BE HELD IN CONJUNCTION WITH:
ISFC2005 Pre-Congress Institute, International College of Tourism and Hotel Management, Manly, Sydney.
ISFC2005, University of Sydney, Sydney.
Systemic Functional Linguistics (SFL) is now a well developed linguistic theory that has been used in many domains as a powerful resource for analysis of texts of a wide range of types, comprehensive descriptions of English, Chinese, Japanese, and a significant number of other languages, and theoretical modeling of language and other semiotic systems. One key domain since the 1960s has been computational linguistics (CL). It influenced Terry Winograd's work, contributed to the development of Martin Kay's functional unification grammar, and played a major role in the development of text generation, as this strand within CL expanded in the 1980s. The seminal work in this area was the Penman project; and this has led to the development of the current KPML system. However, there are many areas of CL where SFL has not played a role but where it could have made a significant contribution; and there are many lines of research in NLP that are highly relevant to SFL. Developments within both CL and SFL in the last decade or so have created a context where a much wider exchange and collaboration would now be very timely. For example, in SFL, there is a small emerging group of scholars who have independently developed tools for SFG text annotation, and grammars for analysis and text generation, as well as dialects of SFG itself. The theory now has enough coverage for use on larger tasks and the movement in CL to give more attention to semantic processing clearly makes the time ripe to bring the two communities together to explore mutual engagement and learn from each other's knowledge.
This conference is organised to satisfy the needs of and bring together two communities of scholars, providing a supportive context for linguists interested in pursuing computational applications and in using computational tools and for computational linguists who wish to exploit SFL's rich descriptions, extensive experience with text analysis, and theoretical modeling for computing meaning.
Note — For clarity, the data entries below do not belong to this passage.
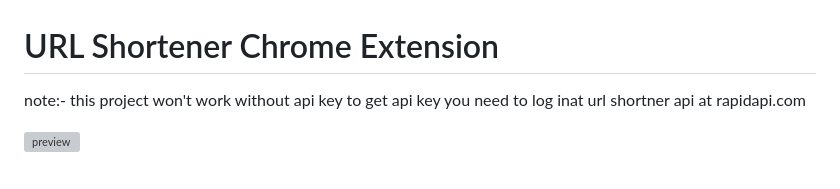
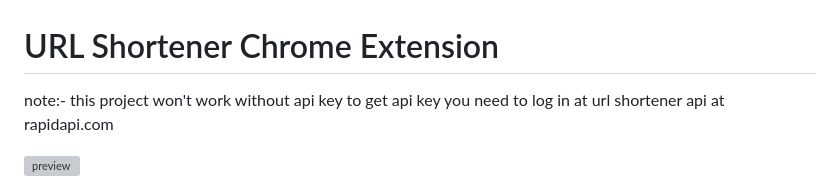
Before and after one commit to ShreeveshKumar/URL-shortner-extension, a Markdown page: README.md, the part around the change. Drawn GitHub-style; grey boxes are pictures that could not be loaded.

```diff
--- a/README.md
+++ b/README.md
@@ -1,5 +1,5 @@
 # URL Shortener Chrome Extension
-note:- this project won't work without api key to get api key you need to log inat  url shortner api at rapidapi.com
+note:- this project won't work without api key to get api key you need to log in at  url shortener api at rapidapi.com
 
 ![preview](https://github.com/ShreeveshKumar/URL-shortner-extension/assets/115733778/41df2c0a-9bf0-4de1-a799-a2175b5e665c)
 
```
The goal is to enrich both CL and SFL, and to facilitate the development of news areas of research and application.
The initial call for papers can be found here.
Jon Patrick, University of Sydney
Christian Matthiessen, Macquarie University
Association for Computational Linguistics